Work to be completed →
In the entries below, tally the lines that contain the string "bold", then state that number alone.
▬▬▬▬▬▬
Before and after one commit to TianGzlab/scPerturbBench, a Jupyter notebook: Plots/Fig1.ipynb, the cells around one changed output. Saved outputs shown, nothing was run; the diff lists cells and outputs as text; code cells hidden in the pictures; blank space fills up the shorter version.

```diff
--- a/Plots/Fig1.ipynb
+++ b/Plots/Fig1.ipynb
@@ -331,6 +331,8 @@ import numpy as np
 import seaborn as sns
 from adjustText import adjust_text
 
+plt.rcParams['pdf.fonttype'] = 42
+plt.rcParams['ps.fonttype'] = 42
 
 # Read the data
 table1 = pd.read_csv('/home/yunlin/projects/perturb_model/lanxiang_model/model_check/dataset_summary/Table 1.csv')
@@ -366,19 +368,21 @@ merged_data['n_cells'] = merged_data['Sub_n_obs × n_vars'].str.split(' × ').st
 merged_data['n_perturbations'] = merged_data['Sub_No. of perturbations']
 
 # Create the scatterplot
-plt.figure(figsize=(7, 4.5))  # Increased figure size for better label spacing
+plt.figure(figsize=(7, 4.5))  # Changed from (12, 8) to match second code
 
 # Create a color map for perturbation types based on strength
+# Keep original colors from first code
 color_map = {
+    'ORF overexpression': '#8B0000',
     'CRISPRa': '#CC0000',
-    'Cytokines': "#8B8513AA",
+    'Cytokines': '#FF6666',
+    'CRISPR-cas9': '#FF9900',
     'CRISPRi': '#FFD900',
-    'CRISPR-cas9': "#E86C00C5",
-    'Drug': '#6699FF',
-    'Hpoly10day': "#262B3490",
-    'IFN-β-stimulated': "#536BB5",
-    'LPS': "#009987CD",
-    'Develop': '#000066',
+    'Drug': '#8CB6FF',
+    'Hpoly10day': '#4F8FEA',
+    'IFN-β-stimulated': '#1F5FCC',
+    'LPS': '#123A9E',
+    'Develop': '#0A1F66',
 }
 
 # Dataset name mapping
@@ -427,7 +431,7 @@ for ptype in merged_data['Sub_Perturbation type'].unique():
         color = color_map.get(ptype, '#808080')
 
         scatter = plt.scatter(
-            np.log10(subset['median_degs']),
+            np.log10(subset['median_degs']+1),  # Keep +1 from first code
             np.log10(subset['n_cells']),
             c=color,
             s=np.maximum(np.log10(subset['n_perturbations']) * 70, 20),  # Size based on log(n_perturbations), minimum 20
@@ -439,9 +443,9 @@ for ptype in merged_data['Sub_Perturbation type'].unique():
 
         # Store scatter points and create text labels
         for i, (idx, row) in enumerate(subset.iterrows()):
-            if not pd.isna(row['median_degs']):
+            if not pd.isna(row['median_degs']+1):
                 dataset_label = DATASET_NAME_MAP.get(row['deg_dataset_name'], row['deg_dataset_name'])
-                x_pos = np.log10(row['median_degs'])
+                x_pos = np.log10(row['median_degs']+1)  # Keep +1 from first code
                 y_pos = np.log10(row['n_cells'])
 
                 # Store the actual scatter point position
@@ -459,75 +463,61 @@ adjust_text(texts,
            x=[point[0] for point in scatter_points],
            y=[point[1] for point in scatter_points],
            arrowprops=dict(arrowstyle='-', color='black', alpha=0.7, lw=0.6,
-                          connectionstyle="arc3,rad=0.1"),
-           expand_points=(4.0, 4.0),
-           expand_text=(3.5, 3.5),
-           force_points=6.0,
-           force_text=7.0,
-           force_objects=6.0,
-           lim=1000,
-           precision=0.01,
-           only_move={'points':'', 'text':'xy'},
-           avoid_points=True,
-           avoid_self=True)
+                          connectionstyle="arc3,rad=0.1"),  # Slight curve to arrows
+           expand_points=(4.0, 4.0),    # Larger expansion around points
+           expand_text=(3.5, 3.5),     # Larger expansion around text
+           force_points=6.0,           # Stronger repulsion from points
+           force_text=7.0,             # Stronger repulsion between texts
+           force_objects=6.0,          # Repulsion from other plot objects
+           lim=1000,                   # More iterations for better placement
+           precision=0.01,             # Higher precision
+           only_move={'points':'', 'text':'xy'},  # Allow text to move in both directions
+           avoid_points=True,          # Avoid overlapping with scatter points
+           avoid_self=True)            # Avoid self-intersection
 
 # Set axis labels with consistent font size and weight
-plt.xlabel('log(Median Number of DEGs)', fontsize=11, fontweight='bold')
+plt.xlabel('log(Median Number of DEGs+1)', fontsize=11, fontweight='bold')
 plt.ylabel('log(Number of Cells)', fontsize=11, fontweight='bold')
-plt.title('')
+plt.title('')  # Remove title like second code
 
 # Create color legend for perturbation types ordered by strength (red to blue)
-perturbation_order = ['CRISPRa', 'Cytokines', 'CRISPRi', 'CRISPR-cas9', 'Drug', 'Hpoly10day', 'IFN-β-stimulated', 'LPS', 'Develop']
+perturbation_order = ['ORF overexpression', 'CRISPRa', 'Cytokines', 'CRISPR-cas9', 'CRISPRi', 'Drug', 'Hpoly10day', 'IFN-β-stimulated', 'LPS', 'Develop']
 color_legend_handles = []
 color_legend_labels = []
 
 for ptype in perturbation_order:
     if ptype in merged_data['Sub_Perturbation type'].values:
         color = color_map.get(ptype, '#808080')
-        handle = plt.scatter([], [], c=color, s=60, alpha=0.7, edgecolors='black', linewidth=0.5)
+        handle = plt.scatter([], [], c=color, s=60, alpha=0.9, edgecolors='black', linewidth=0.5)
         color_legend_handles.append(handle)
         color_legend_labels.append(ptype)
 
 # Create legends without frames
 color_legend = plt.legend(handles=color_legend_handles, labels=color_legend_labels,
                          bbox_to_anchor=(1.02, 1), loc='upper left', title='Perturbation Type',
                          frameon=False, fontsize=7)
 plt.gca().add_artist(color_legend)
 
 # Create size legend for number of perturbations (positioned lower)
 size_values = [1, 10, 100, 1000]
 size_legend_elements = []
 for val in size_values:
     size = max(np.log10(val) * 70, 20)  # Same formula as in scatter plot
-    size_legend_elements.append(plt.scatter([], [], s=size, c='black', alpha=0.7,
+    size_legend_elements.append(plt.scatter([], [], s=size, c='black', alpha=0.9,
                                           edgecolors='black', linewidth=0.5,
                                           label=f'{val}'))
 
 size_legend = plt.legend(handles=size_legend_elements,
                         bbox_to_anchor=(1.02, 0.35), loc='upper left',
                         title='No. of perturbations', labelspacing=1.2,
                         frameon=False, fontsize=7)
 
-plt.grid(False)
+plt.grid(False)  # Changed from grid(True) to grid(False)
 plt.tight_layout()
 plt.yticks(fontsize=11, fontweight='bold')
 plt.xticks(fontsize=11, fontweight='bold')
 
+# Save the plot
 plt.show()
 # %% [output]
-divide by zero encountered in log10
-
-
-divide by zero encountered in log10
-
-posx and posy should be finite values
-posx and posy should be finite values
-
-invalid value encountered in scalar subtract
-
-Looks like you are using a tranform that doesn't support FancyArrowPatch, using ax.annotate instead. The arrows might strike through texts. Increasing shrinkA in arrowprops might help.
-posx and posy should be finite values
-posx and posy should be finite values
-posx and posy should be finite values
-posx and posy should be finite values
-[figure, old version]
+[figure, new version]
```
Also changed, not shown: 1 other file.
▬▬▬▬▬▬
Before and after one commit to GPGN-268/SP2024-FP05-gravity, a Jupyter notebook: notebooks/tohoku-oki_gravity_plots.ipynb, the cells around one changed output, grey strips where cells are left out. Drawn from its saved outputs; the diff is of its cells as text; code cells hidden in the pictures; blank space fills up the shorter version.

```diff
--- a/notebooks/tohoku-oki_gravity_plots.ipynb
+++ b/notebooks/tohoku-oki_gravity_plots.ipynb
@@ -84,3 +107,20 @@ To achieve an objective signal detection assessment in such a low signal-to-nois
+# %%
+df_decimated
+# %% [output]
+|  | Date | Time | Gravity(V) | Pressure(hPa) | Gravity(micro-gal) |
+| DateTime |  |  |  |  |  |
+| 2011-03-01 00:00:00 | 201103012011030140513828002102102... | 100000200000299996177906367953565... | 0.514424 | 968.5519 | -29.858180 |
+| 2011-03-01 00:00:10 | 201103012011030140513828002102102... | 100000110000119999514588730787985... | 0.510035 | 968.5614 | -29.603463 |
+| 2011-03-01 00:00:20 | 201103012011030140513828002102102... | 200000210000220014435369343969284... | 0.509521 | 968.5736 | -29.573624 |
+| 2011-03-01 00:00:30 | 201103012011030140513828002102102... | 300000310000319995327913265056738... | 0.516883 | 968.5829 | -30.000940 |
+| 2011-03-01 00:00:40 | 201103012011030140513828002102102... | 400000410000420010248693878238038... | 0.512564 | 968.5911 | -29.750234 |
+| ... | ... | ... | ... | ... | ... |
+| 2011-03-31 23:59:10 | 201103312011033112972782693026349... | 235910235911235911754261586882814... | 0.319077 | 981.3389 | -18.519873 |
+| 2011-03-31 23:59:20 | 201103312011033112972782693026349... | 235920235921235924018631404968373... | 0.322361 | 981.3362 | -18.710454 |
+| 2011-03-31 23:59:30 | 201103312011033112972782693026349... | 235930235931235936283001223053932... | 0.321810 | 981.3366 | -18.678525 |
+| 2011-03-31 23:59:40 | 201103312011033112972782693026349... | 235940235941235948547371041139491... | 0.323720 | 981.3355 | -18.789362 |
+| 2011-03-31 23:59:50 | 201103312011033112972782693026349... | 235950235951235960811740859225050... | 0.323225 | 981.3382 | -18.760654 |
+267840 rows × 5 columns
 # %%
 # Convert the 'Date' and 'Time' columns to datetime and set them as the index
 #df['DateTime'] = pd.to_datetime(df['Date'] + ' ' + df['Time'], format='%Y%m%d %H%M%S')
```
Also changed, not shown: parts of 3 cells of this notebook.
▬▬▬▬▬▬
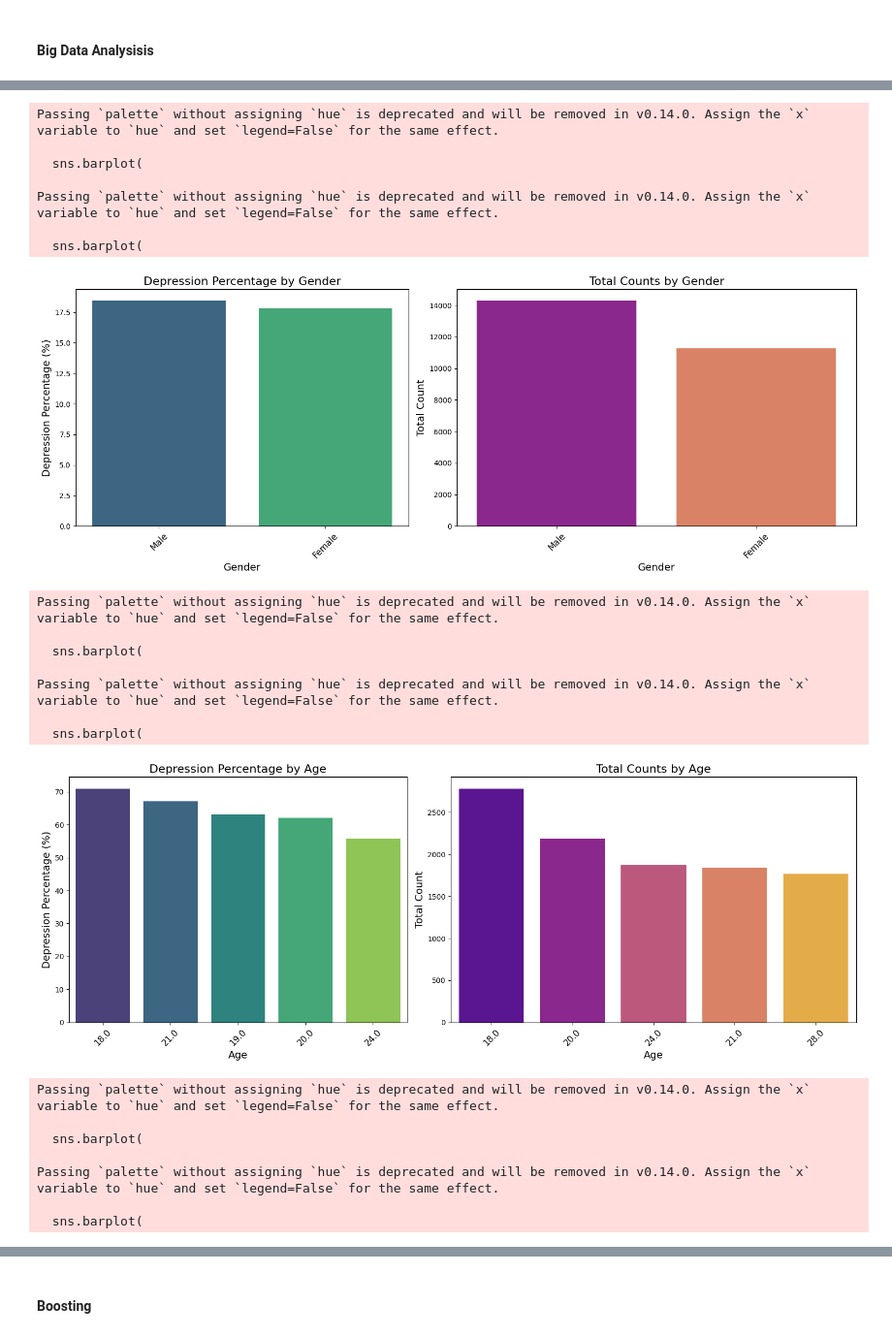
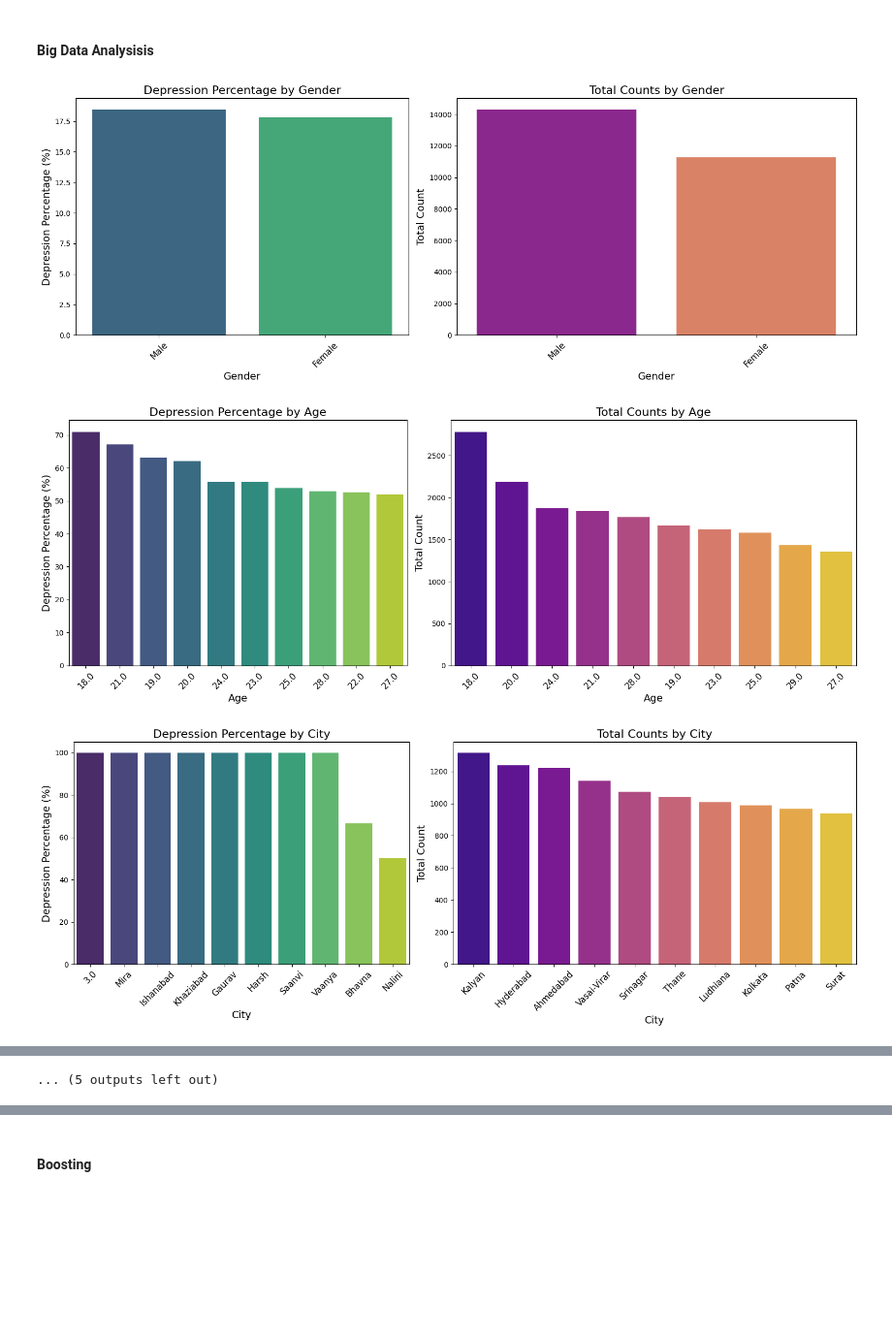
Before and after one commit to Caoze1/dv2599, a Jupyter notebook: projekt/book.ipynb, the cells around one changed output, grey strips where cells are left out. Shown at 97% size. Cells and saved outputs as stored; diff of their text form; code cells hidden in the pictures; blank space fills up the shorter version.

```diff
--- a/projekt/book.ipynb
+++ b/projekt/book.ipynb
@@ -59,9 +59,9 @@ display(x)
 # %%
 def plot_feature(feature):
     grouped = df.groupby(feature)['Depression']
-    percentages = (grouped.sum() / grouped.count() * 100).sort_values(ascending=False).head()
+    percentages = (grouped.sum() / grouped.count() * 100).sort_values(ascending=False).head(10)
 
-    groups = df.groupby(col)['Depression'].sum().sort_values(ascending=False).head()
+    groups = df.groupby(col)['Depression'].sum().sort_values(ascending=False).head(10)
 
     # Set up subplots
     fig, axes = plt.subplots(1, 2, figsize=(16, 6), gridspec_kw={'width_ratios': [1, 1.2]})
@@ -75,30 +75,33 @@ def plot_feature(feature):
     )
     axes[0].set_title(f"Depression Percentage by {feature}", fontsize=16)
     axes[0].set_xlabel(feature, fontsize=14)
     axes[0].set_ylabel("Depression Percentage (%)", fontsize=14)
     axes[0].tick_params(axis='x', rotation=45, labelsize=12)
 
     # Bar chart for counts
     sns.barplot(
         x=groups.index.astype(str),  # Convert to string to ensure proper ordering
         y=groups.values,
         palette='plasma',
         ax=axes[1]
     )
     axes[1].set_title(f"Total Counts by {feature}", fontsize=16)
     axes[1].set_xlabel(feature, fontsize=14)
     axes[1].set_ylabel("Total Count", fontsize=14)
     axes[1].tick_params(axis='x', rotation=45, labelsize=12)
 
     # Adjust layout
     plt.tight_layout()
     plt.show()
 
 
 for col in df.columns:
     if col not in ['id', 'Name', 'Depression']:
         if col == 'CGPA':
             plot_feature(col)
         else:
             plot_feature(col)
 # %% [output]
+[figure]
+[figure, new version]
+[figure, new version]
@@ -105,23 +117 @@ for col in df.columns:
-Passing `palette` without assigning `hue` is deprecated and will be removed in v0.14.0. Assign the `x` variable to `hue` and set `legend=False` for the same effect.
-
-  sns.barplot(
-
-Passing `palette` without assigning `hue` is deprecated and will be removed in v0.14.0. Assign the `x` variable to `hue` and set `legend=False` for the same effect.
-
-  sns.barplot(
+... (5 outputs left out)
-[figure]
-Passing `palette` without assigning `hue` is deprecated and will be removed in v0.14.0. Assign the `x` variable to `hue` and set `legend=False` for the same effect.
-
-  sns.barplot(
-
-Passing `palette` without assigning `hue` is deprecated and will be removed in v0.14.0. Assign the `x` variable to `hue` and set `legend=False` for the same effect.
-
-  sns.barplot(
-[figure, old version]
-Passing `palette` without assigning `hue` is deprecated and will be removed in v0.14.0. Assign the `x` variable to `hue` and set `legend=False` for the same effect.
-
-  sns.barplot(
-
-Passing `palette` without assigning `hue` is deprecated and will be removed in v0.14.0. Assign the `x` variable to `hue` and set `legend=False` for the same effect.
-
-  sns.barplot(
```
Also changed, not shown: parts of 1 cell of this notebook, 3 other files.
▬▬▬▬▬▬
Problem solution →
5